→ **Exercise**: Reproduce the data exactly as it stands.

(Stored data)
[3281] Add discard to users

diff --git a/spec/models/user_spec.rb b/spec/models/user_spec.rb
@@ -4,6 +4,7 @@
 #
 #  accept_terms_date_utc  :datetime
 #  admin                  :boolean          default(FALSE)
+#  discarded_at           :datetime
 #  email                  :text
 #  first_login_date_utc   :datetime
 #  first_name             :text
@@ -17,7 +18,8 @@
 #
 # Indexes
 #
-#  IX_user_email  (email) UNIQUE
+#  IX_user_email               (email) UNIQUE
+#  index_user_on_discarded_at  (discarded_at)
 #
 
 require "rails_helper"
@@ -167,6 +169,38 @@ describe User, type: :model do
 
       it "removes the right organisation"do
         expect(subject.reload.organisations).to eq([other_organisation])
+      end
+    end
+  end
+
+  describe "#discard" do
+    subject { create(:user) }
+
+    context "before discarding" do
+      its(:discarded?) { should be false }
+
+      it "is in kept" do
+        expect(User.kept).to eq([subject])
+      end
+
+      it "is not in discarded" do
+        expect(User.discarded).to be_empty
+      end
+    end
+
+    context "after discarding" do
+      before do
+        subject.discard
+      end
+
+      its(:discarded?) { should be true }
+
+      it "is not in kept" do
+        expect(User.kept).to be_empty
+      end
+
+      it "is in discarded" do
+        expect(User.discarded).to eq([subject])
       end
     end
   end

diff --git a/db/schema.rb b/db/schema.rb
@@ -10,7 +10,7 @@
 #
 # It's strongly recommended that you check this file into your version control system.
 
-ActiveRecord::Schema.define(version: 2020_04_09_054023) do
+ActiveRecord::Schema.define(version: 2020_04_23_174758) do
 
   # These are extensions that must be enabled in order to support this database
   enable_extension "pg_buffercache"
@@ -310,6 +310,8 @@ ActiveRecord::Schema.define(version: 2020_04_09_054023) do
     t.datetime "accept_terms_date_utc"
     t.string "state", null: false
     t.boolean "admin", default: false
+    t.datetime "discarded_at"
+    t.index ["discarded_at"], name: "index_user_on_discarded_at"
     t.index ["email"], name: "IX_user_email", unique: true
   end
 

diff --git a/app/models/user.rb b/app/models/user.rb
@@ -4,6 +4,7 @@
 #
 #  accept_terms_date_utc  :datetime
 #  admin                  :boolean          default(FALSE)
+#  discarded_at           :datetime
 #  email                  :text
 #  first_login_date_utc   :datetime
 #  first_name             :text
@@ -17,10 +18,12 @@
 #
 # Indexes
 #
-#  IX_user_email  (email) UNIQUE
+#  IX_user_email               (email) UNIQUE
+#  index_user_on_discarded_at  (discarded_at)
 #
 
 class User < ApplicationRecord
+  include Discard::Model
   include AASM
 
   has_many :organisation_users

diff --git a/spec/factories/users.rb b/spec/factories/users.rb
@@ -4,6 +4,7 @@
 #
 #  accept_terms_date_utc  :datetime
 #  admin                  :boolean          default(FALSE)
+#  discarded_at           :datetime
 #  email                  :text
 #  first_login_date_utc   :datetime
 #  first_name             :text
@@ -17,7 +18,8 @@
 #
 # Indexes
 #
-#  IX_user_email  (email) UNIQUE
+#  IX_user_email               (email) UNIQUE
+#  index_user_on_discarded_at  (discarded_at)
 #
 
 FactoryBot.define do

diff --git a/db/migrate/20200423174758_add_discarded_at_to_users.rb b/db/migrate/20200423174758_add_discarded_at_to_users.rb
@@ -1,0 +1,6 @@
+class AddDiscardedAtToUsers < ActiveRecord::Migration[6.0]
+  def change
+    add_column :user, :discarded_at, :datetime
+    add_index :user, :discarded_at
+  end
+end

→ **Response**:
[3281] Add discard to users

diff --git a/spec/models/user_spec.rb b/spec/models/user_spec.rb
@@ -4,6 +4,7 @@
 #
 #  accept_terms_date_utc  :datetime
 #  admin                  :boolean          default(FALSE)
+#  discarded_at           :datetime
 #  email                  :text
 #  first_login_date_utc   :datetime
 #  first_name             :text
@@ -17,7 +18,8 @@
 #
 # Indexes
 #
-#  IX_user_email  (email) UNIQUE
+#  IX_user_email               (email) UNIQUE
+#  index_user_on_discarded_at  (discarded_at)
 #
 
 require "rails_helper"
@@ -167,6 +169,38 @@ describe User, type: :model do
 
       it "removes the right organisation"do
         expect(subject.reload.organisations).to eq([other_organisation])
+      end
+    end
+  end
+
+  describe "#discard" do
+    subject { create(:user) }
+
+    context "before discarding" do
+      its(:discarded?) { should be false }
+
+      it "is in kept" do
+        expect(User.kept).to eq([subject])
+      end
+
+      it "is not in discarded" do
+        expect(User.discarded).to be_empty
+      end
+    end
+
+    context "after discarding" do
+      before do
+        subject.discard
+      end
+
+      its(:discarded?) { should be true }
+
+      it "is not in kept" do
+        expect(User.kept).to be_empty
+      end
+
+      it "is in discarded" do
+        expect(User.discarded).to eq([subject])
       end
     end
   end

diff --git a/db/schema.rb b/db/schema.rb
@@ -10,7 +10,7 @@
 #
 # It's strongly recommended that you check this file into your version control system.
 
-ActiveRecord::Schema.define(version: 2020_04_09_054023) do
+ActiveRecord::Schema.define(version: 2020_04_23_174758) do
 
   # These are extensions that must be enabled in order to support this database
   enable_extension "pg_buffercache"
@@ -310,6 +310,8 @@ ActiveRecord::Schema.define(version: 2020_04_09_054023) do
     t.datetime "accept_terms_date_utc"
     t.string "state", null: false
     t.boolean "admin", default: false
+    t.datetime "discarded_at"
+    t.index ["discarded_at"], name: "index_user_on_discarded_at"
     t.index ["email"], name: "IX_user_email", unique: true
   end
 

diff --git a/app/models/user.rb b/app/models/user.rb
@@ -4,6 +4,7 @@
 #
 #  accept_terms_date_utc  :datetime
 #  admin                  :boolean          default(FALSE)
+#  discarded_at           :datetime
 #  email                  :text
 #  first_login_date_utc   :datetime
 #  first_name             :text
@@ -17,10 +18,12 @@
 #
 # Indexes
 #
-#  IX_user_email  (email) UNIQUE
+#  IX_user_email               (email) UNIQUE
+#  index_user_on_discarded_at  (discarded_at)
 #
 
 class User < ApplicationRecord
+  include Discard::Model
   include AASM
 
   has_many :organisation_users

diff --git a/spec/factories/users.rb b/spec/factories/users.rb
@@ -4,6 +4,7 @@
 #
 #  accept_terms_date_utc  :datetime
 #  admin                  :boolean          default(FALSE)
+#  discarded_at           :datetime
 #  email                  :text
 #  first_login_date_utc   :datetime
 #  first_name             :text
@@ -17,7 +18,8 @@
 #
 # Indexes
 #
-#  IX_user_email  (email) UNIQUE
+#  IX_user_email               (email) UNIQUE
+#  index_user_on_discarded_at  (discarded_at)
 #
 
 FactoryBot.define do

diff --git a/db/migrate/20200423174758_add_discarded_at_to_users.rb b/db/migrate/20200423174758_add_discarded_at_to_users.rb
@@ -1,0 +1,6 @@
+class AddDiscardedAtToUsers < ActiveRecord::Migration[6.0]
+  def change
+    add_column :user, :discarded_at, :datetime
+    add_index :user, :discarded_at
+  end
+end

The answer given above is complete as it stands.